### Instructions to follow:
Those lines of the records that contain "main" are to be located and copied.
===== Data
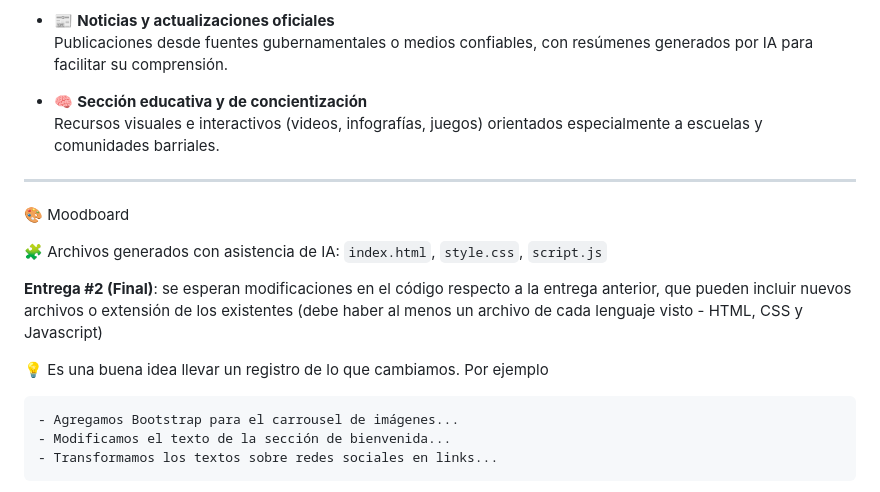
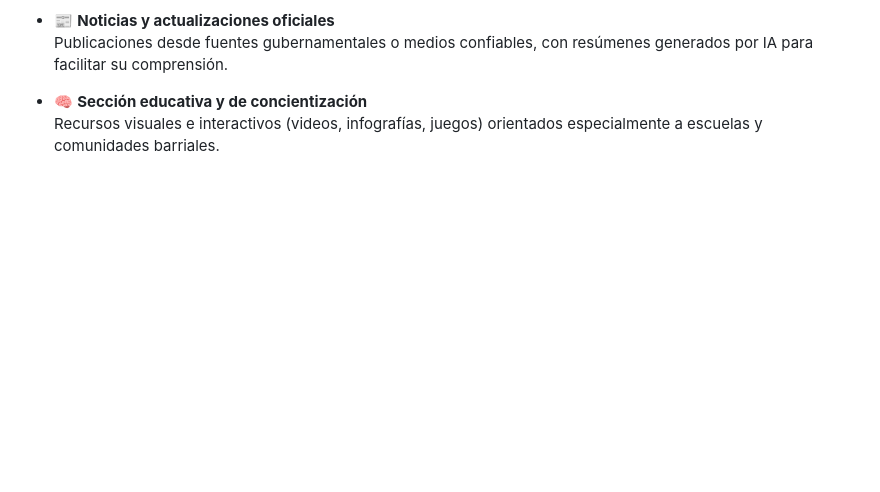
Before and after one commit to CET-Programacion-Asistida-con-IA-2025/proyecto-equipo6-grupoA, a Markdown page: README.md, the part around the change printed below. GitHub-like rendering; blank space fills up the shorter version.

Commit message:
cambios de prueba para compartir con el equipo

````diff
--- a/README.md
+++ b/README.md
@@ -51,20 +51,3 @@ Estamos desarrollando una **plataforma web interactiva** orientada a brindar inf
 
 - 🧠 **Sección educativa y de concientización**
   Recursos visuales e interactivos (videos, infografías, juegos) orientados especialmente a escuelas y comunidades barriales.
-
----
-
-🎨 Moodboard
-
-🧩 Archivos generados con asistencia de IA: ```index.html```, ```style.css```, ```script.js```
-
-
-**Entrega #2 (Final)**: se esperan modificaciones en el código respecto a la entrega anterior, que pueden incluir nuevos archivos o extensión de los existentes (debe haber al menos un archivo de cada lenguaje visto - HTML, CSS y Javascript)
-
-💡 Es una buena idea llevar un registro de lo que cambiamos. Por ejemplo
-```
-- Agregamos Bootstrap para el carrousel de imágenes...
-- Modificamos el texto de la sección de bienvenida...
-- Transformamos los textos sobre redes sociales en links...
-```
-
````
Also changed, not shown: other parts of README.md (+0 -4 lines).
==========
===== Data
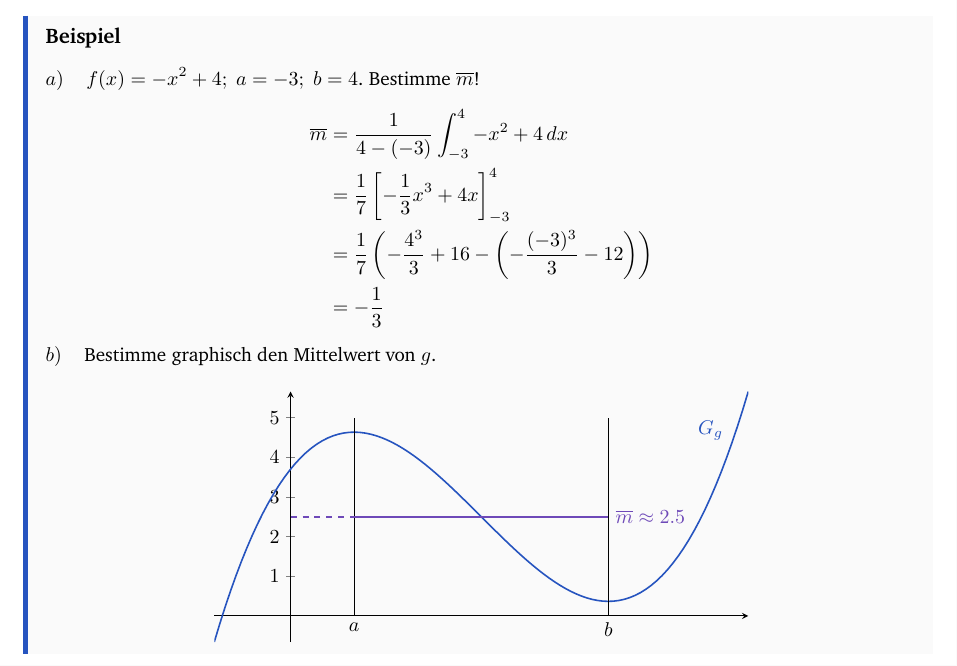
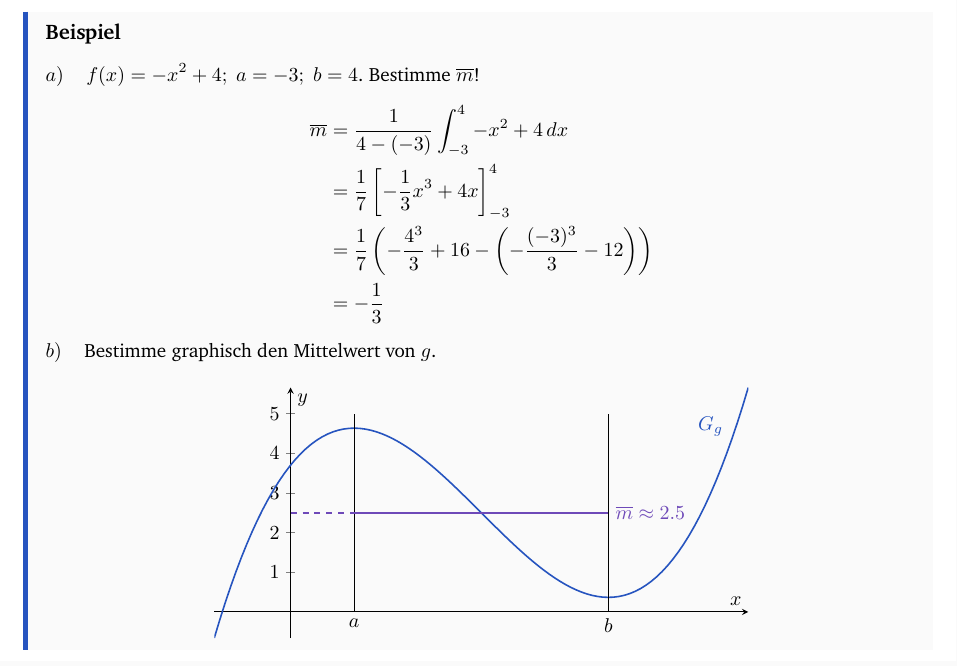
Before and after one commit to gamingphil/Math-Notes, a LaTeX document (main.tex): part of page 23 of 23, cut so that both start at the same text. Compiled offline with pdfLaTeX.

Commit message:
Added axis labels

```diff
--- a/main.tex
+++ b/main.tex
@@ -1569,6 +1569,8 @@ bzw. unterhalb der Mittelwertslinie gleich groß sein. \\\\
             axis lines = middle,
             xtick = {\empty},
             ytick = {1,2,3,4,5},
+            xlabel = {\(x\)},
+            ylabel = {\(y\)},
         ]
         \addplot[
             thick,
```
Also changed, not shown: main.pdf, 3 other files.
==========
===== Data
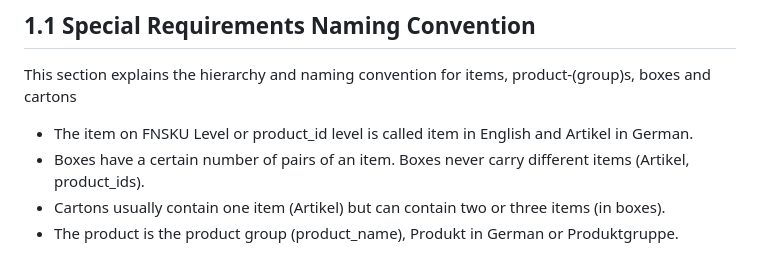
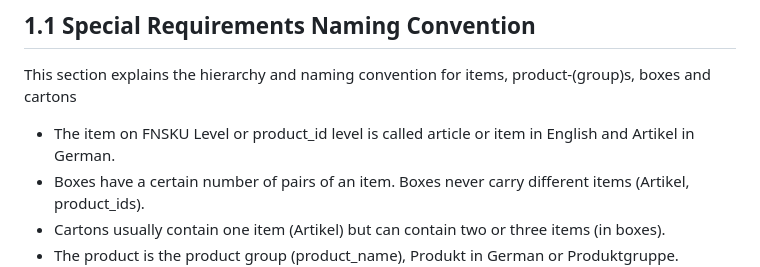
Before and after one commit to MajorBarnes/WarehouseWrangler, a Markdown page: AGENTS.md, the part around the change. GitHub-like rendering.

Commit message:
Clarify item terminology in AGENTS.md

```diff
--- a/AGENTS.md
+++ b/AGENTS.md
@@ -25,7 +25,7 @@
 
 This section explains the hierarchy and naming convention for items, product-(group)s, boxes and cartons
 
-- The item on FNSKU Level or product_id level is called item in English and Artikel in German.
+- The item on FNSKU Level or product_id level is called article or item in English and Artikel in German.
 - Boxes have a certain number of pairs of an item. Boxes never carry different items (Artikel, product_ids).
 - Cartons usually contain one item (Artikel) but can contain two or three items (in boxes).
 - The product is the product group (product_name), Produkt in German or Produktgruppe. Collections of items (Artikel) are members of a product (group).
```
==========
### Output of the task:
Before and after one commit to gamingphil/Math-Notes, a LaTeX document (main.tex): part of page 23 of 23, cut so that both start at the same text. Compiled offline with pdfLaTeX.
--- a/main.tex
+++ b/main.tex
Also changed, not shown: main.pdf, 3 other files.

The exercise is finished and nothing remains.